## Data
# # # #

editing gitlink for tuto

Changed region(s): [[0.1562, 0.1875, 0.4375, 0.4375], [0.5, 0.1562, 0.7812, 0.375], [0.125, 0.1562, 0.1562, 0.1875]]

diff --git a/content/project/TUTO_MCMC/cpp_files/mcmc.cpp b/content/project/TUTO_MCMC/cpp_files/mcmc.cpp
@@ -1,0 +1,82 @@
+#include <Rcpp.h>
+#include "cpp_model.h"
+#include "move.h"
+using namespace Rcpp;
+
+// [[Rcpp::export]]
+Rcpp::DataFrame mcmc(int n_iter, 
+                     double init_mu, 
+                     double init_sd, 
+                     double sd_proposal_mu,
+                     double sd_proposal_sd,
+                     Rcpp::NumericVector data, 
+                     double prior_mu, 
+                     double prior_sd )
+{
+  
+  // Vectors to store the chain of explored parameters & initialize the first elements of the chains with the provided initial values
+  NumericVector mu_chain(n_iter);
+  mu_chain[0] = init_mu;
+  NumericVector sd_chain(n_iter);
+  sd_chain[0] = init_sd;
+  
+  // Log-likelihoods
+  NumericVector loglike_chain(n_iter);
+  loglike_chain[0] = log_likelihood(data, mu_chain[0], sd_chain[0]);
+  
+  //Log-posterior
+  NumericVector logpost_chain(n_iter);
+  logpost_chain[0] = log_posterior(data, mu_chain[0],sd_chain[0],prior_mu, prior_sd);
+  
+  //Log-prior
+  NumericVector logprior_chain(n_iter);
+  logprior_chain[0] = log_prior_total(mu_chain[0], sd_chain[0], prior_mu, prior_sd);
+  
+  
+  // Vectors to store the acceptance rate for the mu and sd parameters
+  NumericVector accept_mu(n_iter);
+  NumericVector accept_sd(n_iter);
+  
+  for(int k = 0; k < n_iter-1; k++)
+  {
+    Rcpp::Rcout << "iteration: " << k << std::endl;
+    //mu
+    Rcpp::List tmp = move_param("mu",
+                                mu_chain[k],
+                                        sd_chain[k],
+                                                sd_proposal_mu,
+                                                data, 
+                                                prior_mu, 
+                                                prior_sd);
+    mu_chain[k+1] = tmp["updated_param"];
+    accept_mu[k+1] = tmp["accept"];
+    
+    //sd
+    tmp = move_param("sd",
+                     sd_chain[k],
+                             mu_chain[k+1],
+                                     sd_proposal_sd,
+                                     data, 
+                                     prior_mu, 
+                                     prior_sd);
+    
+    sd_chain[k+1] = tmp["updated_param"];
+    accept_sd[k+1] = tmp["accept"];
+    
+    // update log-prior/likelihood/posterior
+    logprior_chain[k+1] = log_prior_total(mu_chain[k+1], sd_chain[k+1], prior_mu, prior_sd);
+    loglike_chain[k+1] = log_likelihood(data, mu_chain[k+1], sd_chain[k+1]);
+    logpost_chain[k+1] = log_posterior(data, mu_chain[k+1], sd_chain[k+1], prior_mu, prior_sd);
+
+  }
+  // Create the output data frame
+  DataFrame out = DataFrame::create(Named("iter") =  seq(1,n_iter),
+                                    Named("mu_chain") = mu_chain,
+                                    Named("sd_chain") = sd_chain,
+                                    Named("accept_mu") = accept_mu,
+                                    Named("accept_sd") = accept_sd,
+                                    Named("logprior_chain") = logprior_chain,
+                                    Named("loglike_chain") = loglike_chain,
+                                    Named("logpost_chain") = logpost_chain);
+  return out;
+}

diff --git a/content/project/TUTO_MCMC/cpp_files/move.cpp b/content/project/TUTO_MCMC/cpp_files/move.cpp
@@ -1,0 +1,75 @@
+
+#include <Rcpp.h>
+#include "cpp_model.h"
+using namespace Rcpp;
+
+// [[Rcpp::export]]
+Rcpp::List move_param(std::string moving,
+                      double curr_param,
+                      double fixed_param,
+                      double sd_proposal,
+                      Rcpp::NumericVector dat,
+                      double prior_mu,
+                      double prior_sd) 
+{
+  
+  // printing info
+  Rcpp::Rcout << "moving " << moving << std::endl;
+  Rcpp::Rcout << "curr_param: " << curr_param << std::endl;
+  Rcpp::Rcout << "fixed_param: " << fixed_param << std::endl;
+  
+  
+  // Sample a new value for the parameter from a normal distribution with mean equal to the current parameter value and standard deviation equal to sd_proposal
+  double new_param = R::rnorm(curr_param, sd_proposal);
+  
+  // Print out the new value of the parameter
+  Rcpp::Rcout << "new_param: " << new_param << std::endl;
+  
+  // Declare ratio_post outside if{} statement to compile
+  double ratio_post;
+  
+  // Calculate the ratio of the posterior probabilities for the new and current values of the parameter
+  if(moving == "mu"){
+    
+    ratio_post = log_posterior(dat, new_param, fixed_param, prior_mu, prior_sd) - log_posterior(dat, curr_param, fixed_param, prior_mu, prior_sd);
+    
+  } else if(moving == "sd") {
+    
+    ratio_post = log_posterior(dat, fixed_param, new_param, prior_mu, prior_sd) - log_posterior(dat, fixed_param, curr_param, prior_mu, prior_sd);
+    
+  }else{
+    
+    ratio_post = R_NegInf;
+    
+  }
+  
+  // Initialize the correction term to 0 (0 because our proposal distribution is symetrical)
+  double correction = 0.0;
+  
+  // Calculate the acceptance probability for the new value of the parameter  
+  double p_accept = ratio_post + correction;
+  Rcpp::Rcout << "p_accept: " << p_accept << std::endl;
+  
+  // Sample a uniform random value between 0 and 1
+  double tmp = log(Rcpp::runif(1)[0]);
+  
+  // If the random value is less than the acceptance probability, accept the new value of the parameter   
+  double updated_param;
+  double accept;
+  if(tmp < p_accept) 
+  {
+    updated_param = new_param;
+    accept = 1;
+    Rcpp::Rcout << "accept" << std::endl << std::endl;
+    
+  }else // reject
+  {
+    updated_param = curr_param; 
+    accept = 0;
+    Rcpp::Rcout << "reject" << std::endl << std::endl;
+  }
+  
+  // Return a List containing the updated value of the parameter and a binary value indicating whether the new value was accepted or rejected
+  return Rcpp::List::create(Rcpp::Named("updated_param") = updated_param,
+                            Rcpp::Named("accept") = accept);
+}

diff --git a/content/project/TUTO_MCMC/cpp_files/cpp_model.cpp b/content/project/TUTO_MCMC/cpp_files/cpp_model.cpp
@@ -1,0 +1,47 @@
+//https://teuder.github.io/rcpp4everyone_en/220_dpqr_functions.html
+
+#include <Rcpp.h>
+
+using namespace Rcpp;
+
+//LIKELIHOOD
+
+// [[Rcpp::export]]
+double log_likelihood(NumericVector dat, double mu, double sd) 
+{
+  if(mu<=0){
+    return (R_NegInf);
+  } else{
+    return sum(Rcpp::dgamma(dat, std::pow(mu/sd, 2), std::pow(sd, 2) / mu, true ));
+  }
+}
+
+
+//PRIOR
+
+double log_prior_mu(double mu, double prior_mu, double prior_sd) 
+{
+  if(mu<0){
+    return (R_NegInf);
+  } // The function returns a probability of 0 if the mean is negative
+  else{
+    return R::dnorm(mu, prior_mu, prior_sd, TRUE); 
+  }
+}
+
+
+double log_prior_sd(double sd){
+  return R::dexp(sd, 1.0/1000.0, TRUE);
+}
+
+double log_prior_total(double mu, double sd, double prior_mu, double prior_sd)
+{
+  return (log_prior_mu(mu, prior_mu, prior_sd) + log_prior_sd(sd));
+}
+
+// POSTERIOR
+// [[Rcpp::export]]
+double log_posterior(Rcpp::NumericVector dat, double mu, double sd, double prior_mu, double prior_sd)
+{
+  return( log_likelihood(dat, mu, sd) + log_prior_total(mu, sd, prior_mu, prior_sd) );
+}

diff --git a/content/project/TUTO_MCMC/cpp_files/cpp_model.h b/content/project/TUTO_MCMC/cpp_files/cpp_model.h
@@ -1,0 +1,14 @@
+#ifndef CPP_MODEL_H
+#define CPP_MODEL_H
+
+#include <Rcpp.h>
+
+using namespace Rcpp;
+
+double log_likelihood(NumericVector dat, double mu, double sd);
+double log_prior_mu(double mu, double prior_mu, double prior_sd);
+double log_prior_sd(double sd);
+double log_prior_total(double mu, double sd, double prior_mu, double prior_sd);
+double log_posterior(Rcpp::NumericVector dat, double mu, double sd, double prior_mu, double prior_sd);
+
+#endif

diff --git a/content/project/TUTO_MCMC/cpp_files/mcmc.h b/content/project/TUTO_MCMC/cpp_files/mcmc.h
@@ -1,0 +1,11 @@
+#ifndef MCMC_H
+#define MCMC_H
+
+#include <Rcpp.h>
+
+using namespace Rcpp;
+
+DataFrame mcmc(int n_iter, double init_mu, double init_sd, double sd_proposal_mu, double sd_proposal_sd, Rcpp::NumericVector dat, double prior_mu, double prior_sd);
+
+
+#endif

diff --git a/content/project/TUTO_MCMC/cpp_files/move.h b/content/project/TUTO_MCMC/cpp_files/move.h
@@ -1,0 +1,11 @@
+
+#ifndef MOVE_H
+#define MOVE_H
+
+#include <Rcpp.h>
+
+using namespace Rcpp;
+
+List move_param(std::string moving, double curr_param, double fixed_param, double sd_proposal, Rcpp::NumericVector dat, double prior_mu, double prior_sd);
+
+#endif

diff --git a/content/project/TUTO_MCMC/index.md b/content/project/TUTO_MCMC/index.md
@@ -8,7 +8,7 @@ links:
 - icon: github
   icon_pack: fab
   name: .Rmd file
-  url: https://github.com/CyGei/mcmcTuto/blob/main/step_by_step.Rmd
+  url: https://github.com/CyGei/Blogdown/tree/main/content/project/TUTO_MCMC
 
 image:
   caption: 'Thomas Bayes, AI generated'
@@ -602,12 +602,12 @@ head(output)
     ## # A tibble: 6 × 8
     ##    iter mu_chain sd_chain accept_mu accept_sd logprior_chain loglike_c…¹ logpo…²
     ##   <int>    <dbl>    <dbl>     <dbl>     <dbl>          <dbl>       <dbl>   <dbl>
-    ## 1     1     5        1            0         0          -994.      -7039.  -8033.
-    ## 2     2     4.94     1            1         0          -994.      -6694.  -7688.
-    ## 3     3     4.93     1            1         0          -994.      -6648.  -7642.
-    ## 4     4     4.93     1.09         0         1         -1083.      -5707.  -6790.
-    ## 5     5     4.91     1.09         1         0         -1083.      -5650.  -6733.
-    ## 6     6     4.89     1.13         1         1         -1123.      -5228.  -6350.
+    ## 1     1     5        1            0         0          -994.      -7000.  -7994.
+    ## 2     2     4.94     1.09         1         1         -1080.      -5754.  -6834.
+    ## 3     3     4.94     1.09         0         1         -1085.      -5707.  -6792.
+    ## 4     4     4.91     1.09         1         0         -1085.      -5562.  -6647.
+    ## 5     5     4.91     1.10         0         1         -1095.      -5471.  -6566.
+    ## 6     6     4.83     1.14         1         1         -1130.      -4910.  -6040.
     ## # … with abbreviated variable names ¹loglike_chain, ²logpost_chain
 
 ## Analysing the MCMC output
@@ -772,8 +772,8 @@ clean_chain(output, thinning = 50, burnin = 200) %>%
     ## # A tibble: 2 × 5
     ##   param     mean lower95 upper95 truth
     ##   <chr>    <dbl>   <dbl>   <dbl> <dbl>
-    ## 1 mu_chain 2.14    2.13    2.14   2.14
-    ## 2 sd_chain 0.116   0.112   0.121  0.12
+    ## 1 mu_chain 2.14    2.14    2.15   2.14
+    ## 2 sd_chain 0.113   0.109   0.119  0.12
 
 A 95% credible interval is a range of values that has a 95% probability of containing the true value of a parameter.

# # # #

## What the task asks
Where a line of the records holds the word "diff", copy that line.

## Result below
diff --git a/content/project/TUTO_MCMC/cpp_files/mcmc.cpp b/content/project/TUTO_MCMC/cpp_files/mcmc.cpp
diff --git a/content/project/TUTO_MCMC/cpp_files/move.cpp b/content/project/TUTO_MCMC/cpp_files/move.cpp
diff --git a/content/project/TUTO_MCMC/cpp_files/cpp_model.cpp b/content/project/TUTO_MCMC/cpp_files/cpp_model.cpp
diff --git a/content/project/TUTO_MCMC/cpp_files/cpp_model.h b/content/project/TUTO_MCMC/cpp_files/cpp_model.h
diff --git a/content/project/TUTO_MCMC/cpp_files/mcmc.h b/content/project/TUTO_MCMC/cpp_files/mcmc.h
diff --git a/content/project/TUTO_MCMC/cpp_files/move.h b/content/project/TUTO_MCMC/cpp_files/move.h
diff --git a/content/project/TUTO_MCMC/index.md b/content/project/TUTO_MCMC/index.md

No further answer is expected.